Our commune Hatria has an exceptionally rich history, both as a wine producing region and as an important part of the Roman Empire. It was once part of an ancient Roman region called Picenum and was known as Hatria or Hadria. The historical record has immortalised Picenum for taking the side of Rome against Hannibal during the Second Punic War. For its efforts, Rome awarded the people of Picenum citizenship. Hadria itself was later given the title Colonia Aelia Hadria.
All through this period of history, wine was being produced. The wines of Picenum were one of the seven ‘grand crus’ of the Roman Empire. In every corner of Rome’s territories from the farthest reaches of modern-day Spain to Turkey to Egypt and beyond, citizens of Rome sought to get a hold of Picene wine such as Vinum Hadrianum. So renowned were these wines that Emperor Diocletian singled them out in his Price Edict issued in 301 AD. He decreed that these crus would fetch the highest prices of all wine made in the Roman Empire, rather like many of the so-called ‘cult wines’ of today. Tasting our modern wines produced around Hatria, this comes as no surprise!
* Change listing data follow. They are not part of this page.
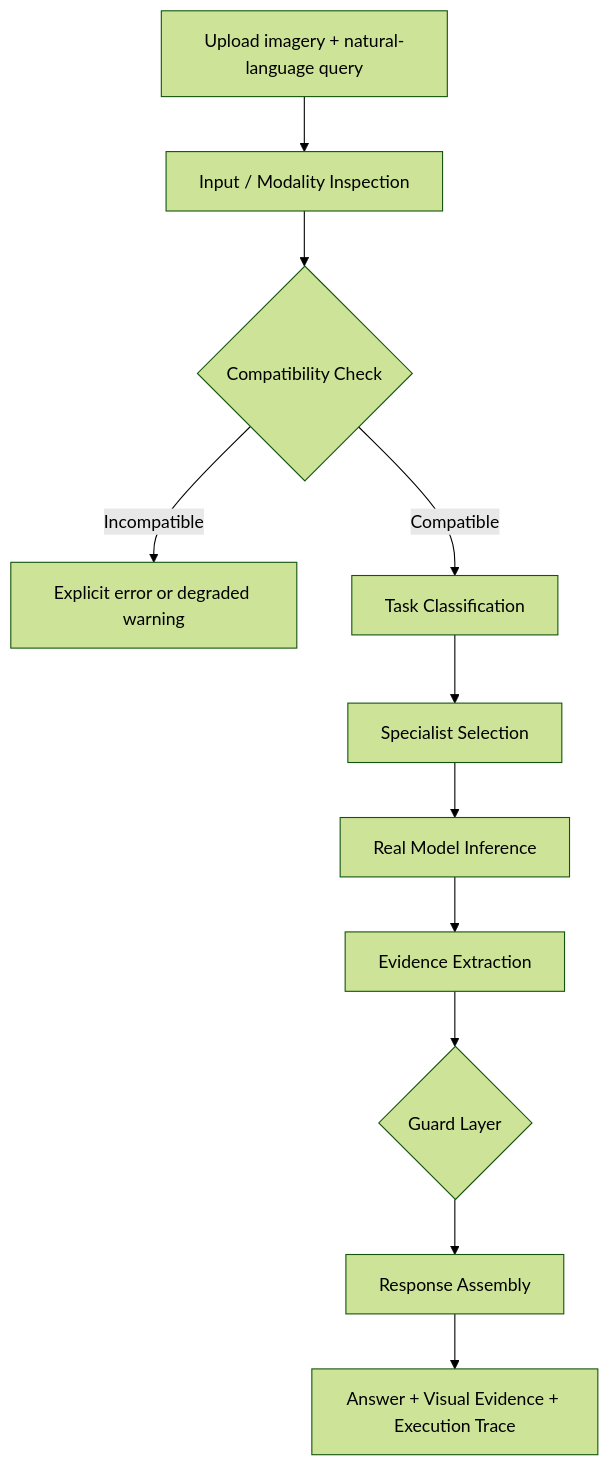
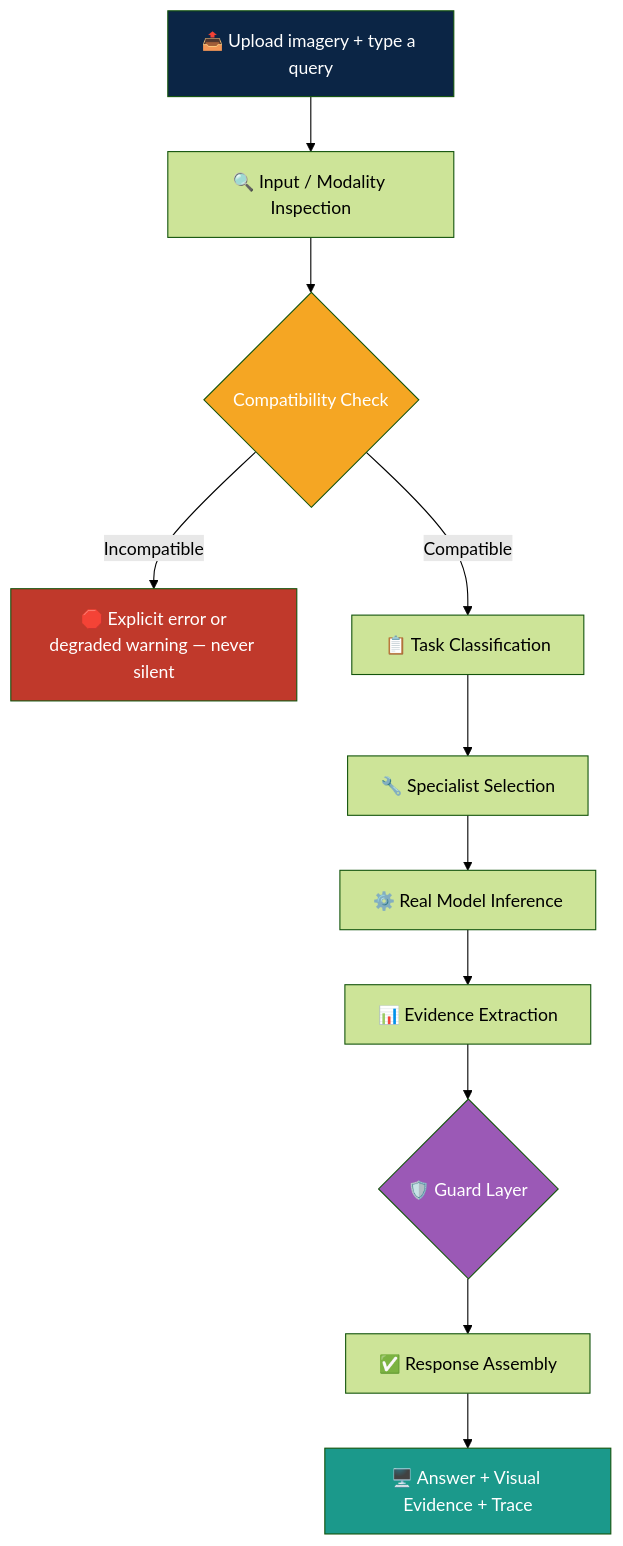
One commit to 1233-kp/satquery-ai changed the diagram in README.md. Above: the diagram before and after it, drawn with Mermaid (forest theme). The commit also changed other lines of this file, not shown here.

````diff
--- a/README.md
+++ b/README.md
@@ -589,15 +157,19 @@
 ```mermaid
 graph TD
-    A[Upload imagery + natural-language query] --> B[Input / Modality Inspection]
+    A[📤 Upload imagery + type a query] --> B[🔍 Input / Modality Inspection]
     B --> C{Compatibility Check}
+    C -->|Incompatible| C1[🛑 Explicit error or<br/>degraded warning — never silent]
+    C -->|Compatible| D[📋 Task Classification]
+    D --> E[🔧 Specialist Selection]
+    E --> F[⚙️ Real Model Inference]
+    F --> G[📊 Evidence Extraction]
+    G --> H{🛡️ Guard Layer}
+    H --> I[✅ Response Assembly]
+    I --> J[🖥️ Answer + Visual Evidence + Trace]
 
-    C -->|Incompatible| C1[Explicit error or degraded warning]
-    C -->|Compatible| D[Task Classification]
-
-    D --> E[Specialist Selection]
-    E --> F[Real Model Inference]
-    F --> G[Evidence Extraction]
-    G --> H{Guard Layer}
-    H --> I[Response Assembly]
-    I --> J[Answer + Visual Evidence + Execution Trace]
+    style A fill:#0B2545,color:#fff
+    style C fill:#F5A623,color:#fff
+    style C1 fill:#C0392B,color:#fff
+    style H fill:#9B59B6,color:#fff
+    style J fill:#1B998B,color:#fff
 ```
````
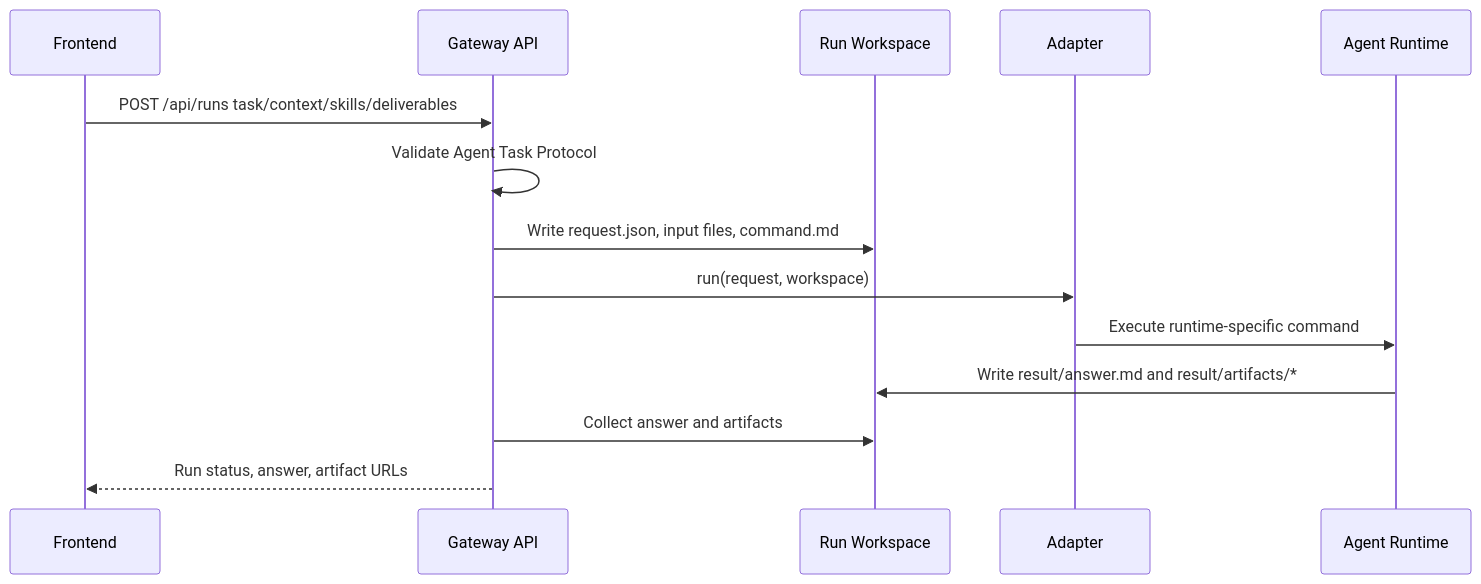
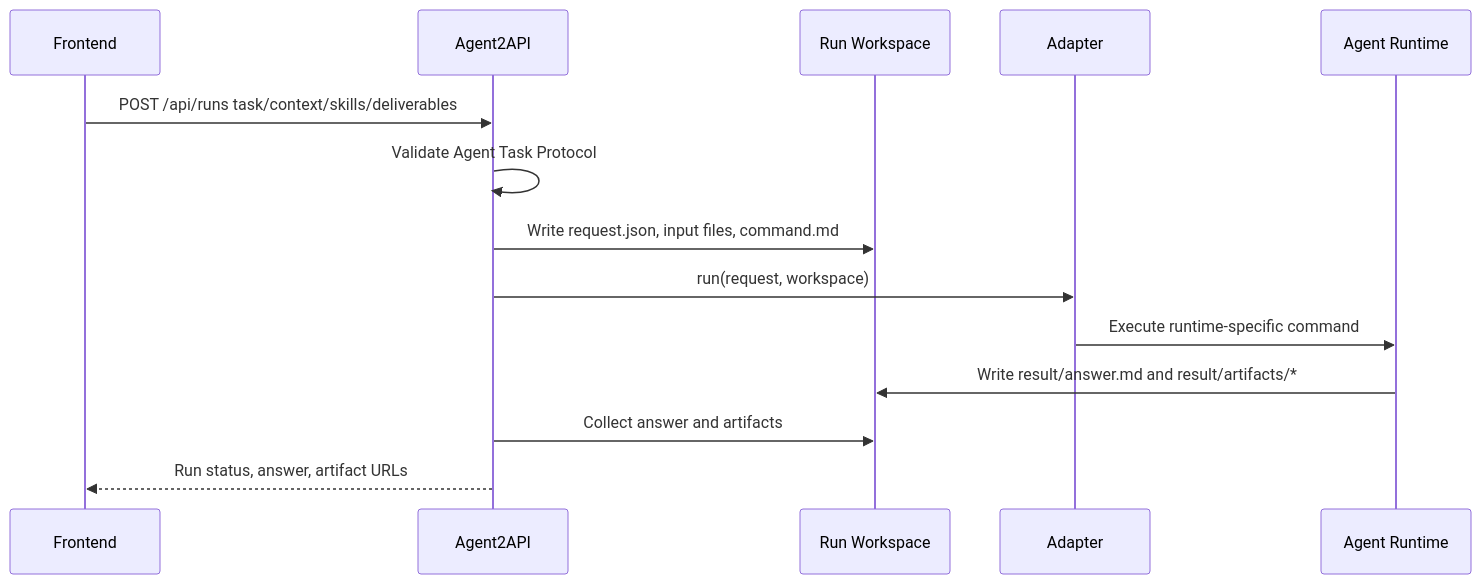
One commit to morgen52/agent2api changed the second of 3 diagrams in README.md. Above: the diagram before and after it, drawn with Mermaid. The commit also changed other lines of this file and 3 other files, not shown here.

````diff
--- a/README.md
+++ b/README.md
@@ -50,17 +78,17 @@
 ```mermaid
 sequenceDiagram
   participant UI as Frontend
-  participant API as Gateway API
+  participant API as Agent2API
   participant FS as Run Workspace
   participant AD as Adapter
   participant AG as Agent Runtime
 
   UI->>API: POST /api/runs task/context/skills/deliverables
   API->>API: Validate Agent Task Protocol
   API->>FS: Write request.json, input files, command.md
   API->>AD: run(request, workspace)
   AD->>AG: Execute runtime-specific command
   AG->>FS: Write result/answer.md and result/artifacts/*
   API->>FS: Collect answer and artifacts
   API-->>UI: Run status, answer, artifact URLs
 ```
````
If the name Hadria sounds familiar, it should. Emperor Hadrian, one of Rome’s Five Good Emperors, had family ties to the town of Hadria through his father. While he was born in Italica, a Roman settlement in Spain, Hadrian considered Hadria his second home and it is where his name originates. But the legacy of this commune does not end here. Scholars argue the Hadria settlement gave its name to the Adriatic Sea, which was known during Antiquity as Mare Hadriaticum. Today, that sea helps moderate the climate in our vineyards and contributes to our ability to make intensely flavoured, concentrated wines in Atri.